A Florentine fan, Giampaolo Fici, worked out a series of drawings of how he imagined the finished home/studio project that Wright drew would look, and his son Filippo Fici, also an architect, finished the job and published a little booklet, "Frank lloyd Wright -- Fiesole 1910." I visited Filippo in Florence and he was nice enough to give me a copy. I'll try to scan and post a couple of images.
On the other side of the town square is a must-see archaeological museum park that was there in 1910. It has both Etruscan and Roman features, including an amphitheater (that is still used in summer festivals), the relics of baths (including one that looks just like a lap pool) and a temple base that is pictured in a scene in the film "Tea with Mussolini," where Lilly Tomlin, who plays an archaeologist, meets with Cher.
We went in early May and it was all in bloom and enchanting. You can see why Frank and Mamah loved it. Take a table at and outdoor cafe, order some bruschetti and a mezzo of wine, and soak it in!
As for Taliesin and Tuscany: In an article published in Wisconsin magazine in 1932, titled "Why I Love Wisconsin," Wright says of Jones Valley: "So 'human' is this countryside in scale and feeling. 'Pastoral' beauty, I believe, the poets call it. More like Tuscany, perhaps, than any other land, but the Florentines that roamed those hills never saw such wildflowers as we see any spring if the snow has been plentiful."
So it's likely he had Italy on his mind when he was building Taliesin just months after he and Mamah returned from their sojourn.
There are interior pictures of the annex in "Frank Lloyd Wright and the Art of Japan" (Julia Meech). There are also a ton of great contemporaneous pictures of Taliesin at the time and details on his manic involvement buying and selling Ukiyo-e. It's a little known period, and the book makes for fascinating reading.SDR wrote:Thanks, Roderick. I had been ignorant of the annex.
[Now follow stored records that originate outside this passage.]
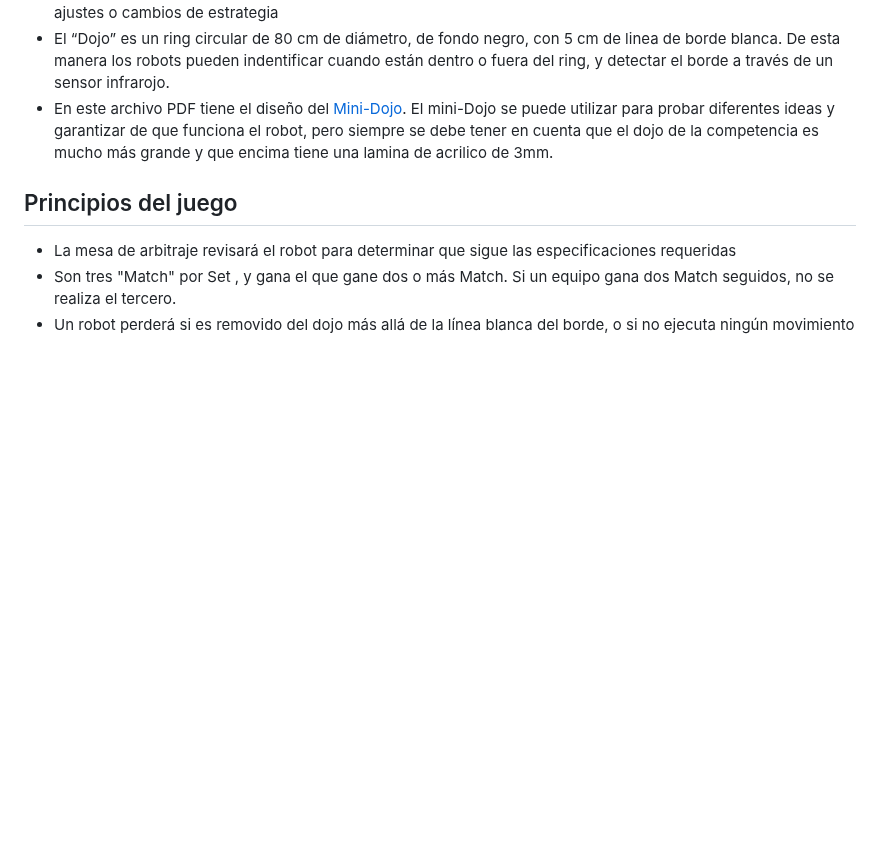
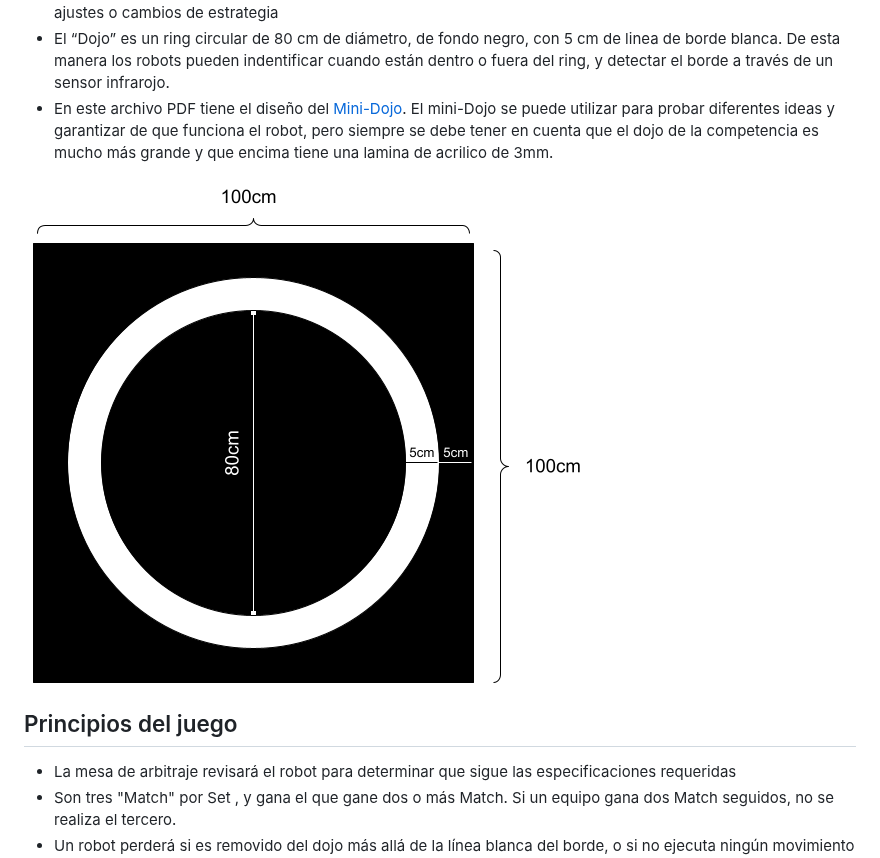
Before and after one commit to Universidad-Cenfotec/Sumobot, a Markdown page: README.md, the part around the change. Rendered like a GitHub page; blank space fills up the shorter version.

```diff
--- a/README.md
+++ b/README.md
@@ -126,6 +126,7 @@ Si por alguna razón quiere resetear el Sumobot a los archivos iniciales, cargue
 - El “Dojo” es un ring circular de 80 cm de diámetro, de fondo negro, con 5 cm de linea de borde blanca. De esta manera los robots pueden indentificar cuando están dentro o fuera del ring, y detectar el borde a través de un sensor infrarojo.
 - En este archivo PDF tiene el diseño del [Mini-Dojo](https://github.com/Universidad-Cenfotec/Sumobot/blob/main/circulo_10cmEspesor.pdf). El mini-Dojo se puede utilizar para probar diferentes ideas y garantizar de que funciona el robot, pero siempre se debe tener en cuenta que el dojo de la competencia es mucho más grande y que encima tiene una lamina de acrilico de 3mm.
 
+![Dojo](https://github.com/Universidad-Cenfotec/Sumobot/blob/main/imagenes/Dojo.png)
 
 ## Principios del juego
 
```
Do you know where pictures (if any) are to be found ? I suppose the "Art Bulletin" article. . .SDR
Any Wright aficionado who does not have this book is missing considerable information regarding a phase of his life which was more interesting than most of his architecture at the time.